J.D. Greear’s new book unpacks the interesting–and biblical–paradox of how churches “gain” by “losing.” To be specific, the text is all about a ministry strategy of “sending” members in order to fulfill the Great Commission. Anyone who has read Greear’s writings or heard his sermons knows that he is a wonderful communicator, and gets his message across with humor and simplicity, and Gaining By Losing is no different. Overall, I found it to be a solid book on how churches can impact the world by being “sending” churches, though a point of critique will also be considered.
One strength of this book is that Greear has a knack for being able to provide vivid and memorable illustrations. His jokes are hilarious, but the more serious illustrations are absolutely sobering. I would find it hard to imagine that a reader would consider Gaining By Losing to be uninteresting. In fact, one point of critique is that the personal illustrations may have been a bit overdone. In a sense, this book is partly a memoir on his own church’s experiences. But Greear also attempts to draw from biblical sources to argue his points, and for the most part, does a good job at this. Personally, I would have liked more dedication to biblical theology and exegesis, but maybe that’s just me.

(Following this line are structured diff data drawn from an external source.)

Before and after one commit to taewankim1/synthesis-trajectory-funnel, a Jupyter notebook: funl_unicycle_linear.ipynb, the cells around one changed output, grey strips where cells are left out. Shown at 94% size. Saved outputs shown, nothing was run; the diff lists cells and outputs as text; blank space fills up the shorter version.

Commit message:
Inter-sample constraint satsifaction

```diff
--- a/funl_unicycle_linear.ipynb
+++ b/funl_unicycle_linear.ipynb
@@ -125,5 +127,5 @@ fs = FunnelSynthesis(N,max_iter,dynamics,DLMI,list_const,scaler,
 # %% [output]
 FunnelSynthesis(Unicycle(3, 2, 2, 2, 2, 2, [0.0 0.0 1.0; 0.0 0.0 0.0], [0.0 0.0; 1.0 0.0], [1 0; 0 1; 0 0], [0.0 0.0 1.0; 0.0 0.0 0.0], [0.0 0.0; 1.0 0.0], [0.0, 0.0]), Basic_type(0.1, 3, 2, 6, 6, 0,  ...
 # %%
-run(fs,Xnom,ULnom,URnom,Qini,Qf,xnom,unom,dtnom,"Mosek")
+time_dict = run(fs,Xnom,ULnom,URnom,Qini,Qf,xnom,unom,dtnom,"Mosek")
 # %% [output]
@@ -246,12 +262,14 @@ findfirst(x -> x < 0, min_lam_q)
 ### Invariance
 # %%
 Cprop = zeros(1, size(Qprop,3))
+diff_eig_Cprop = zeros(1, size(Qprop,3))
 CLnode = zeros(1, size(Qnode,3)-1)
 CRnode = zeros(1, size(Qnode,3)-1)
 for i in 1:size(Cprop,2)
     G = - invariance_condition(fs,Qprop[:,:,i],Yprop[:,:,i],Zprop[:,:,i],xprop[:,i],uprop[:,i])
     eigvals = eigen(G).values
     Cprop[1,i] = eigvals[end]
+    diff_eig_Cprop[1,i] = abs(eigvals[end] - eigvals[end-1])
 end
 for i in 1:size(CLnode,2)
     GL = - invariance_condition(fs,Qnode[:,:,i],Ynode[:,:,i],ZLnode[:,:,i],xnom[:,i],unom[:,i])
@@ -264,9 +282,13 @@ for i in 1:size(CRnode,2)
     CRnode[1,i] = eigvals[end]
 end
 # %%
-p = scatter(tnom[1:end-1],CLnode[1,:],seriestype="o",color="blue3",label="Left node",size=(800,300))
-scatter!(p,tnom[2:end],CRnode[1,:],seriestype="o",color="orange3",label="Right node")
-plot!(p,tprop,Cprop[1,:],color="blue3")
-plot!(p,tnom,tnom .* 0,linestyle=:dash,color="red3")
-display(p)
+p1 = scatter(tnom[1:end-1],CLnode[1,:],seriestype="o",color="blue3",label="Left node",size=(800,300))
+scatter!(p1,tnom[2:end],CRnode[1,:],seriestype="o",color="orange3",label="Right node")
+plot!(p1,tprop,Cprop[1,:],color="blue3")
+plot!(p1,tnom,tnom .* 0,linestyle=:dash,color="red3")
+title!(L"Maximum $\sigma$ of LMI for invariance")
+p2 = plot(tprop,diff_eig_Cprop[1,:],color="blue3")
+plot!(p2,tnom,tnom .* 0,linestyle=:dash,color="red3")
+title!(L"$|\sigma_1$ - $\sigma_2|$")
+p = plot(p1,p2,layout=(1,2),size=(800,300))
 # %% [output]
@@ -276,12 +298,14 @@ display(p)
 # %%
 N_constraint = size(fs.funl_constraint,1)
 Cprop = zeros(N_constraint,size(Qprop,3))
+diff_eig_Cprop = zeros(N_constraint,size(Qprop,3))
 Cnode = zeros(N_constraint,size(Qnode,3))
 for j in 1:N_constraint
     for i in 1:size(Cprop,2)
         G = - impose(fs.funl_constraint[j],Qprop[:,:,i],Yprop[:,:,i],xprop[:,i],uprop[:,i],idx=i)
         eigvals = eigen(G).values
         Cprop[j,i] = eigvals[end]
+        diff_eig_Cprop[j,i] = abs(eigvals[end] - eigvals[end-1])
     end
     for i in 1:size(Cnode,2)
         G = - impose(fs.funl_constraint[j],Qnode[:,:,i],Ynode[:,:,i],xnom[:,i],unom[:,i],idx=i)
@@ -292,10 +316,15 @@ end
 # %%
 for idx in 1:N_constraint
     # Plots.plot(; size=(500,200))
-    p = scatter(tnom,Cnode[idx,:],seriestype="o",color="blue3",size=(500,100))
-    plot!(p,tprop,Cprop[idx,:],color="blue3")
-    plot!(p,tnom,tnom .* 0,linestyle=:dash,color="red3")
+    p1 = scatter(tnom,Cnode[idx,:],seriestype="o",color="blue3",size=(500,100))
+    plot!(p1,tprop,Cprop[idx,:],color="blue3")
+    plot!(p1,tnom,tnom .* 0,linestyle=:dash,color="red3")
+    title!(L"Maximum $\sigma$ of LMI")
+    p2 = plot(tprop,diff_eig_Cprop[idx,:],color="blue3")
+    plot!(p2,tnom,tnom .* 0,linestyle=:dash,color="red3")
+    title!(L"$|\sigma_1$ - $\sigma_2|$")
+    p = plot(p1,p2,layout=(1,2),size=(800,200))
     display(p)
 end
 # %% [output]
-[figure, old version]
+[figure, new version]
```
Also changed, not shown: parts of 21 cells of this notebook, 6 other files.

The fact of the matter, however, is that churches in America do not seem to be very good these days at understanding their mission. One point in particular that I was overwhelming grateful for was his expose, so to speak, on “calling.” Most American Christians probably believe that pastors and missionaries are “called” by God to “full-time Christian ministry,” while everyone else is basically left out to do their thing. I absolutely love how Greear says that when he became a pastor, he “left the ministry.” In other words, the people on the ground, those who are employed in secular fields, are “in the ministry.” Literally everything that I have wanted to say on the idea of “calling” is encapsulated in chapter 4. As someone who has moved away from a pastoring career (at least for now) to go into the academic world, I am highly convinced that my work in education is a true, no less spiritual calling than pastoring. And so I am thankful that Greear wrote this chapter, in particular, as it applied directly to my own life rather powerfully.
There is much more that could be said about some of the positive attributes of Greear’s book. But I would also note a point of critique here. While most of what Greear said is great, I’m not sure how “original” this book is, when compared to the other recent church ministry books that have been written. Chapter 3’s motivational message towards missions is good, but certainly has been said before. His perspective on “missional” or “attractional” churches is also fairly common. I thought chapter 10, “Racial Reconciliation as a Fruit of the Sending Culture,” was maybe one of the more fresh contributions–and well needed! Yet, overall, I would be much more likely to recommend to a Christian who is interested in contemporary church ministry something like Tim Keller’s Center Church. At the same time, if someone was looking for a concise, easy-to-read, thought-provoking book on how churches can impact the world for Christ’s sake, then Greear’s Gaining By Losing would certainly be a fine choice.